[Web document revisions]
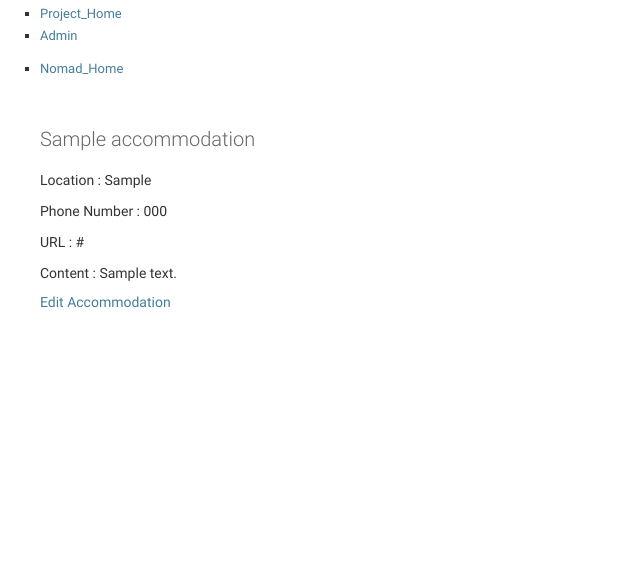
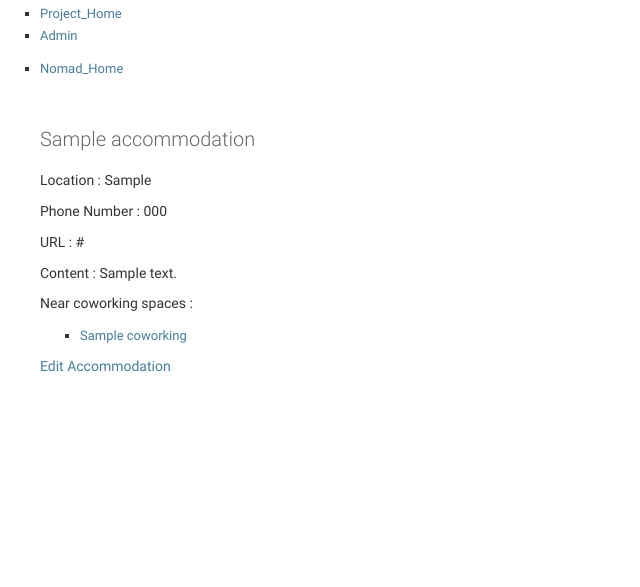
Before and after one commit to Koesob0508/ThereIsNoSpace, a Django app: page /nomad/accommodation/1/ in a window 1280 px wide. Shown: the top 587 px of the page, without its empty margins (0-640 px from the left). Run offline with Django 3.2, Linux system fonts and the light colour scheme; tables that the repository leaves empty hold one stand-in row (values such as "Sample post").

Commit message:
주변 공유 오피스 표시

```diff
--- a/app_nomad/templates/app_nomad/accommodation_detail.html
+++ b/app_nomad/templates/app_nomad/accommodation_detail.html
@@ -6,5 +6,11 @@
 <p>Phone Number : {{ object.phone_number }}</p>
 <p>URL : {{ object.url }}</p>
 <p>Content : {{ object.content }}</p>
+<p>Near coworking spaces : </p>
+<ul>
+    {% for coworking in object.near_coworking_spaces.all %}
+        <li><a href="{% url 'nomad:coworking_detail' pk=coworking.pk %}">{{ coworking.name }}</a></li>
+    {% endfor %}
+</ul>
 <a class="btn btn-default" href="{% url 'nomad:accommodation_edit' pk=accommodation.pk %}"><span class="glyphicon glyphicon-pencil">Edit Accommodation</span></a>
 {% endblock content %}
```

==

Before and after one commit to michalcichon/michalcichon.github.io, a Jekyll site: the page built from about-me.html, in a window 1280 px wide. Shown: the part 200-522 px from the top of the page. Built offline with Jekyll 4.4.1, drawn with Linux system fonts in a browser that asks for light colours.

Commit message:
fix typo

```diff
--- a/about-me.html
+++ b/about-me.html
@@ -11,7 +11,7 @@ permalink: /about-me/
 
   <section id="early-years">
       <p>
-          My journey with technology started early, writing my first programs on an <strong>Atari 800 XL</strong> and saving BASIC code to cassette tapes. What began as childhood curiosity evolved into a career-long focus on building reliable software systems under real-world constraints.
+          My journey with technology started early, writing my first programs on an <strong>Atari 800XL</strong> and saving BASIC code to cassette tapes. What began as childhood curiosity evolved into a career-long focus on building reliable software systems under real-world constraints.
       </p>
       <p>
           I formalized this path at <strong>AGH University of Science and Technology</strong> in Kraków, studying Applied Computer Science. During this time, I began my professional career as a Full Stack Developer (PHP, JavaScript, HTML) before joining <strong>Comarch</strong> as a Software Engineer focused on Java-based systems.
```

*Aim of the exercise*
For this exercise, copy every line of the data that holds "saving".

*Solution*
-          My journey with technology started early, writing my first programs on an <strong>Atari 800 XL</strong> and saving BASIC code to cassette tapes. What began as childhood curiosity evolved into a career-long focus on building reliable software systems under real-world constraints.
+          My journey with technology started early, writing my first programs on an <strong>Atari 800XL</strong> and saving BASIC code to cassette tapes. What began as childhood curiosity evolved into a career-long focus on building reliable software systems under real-world constraints.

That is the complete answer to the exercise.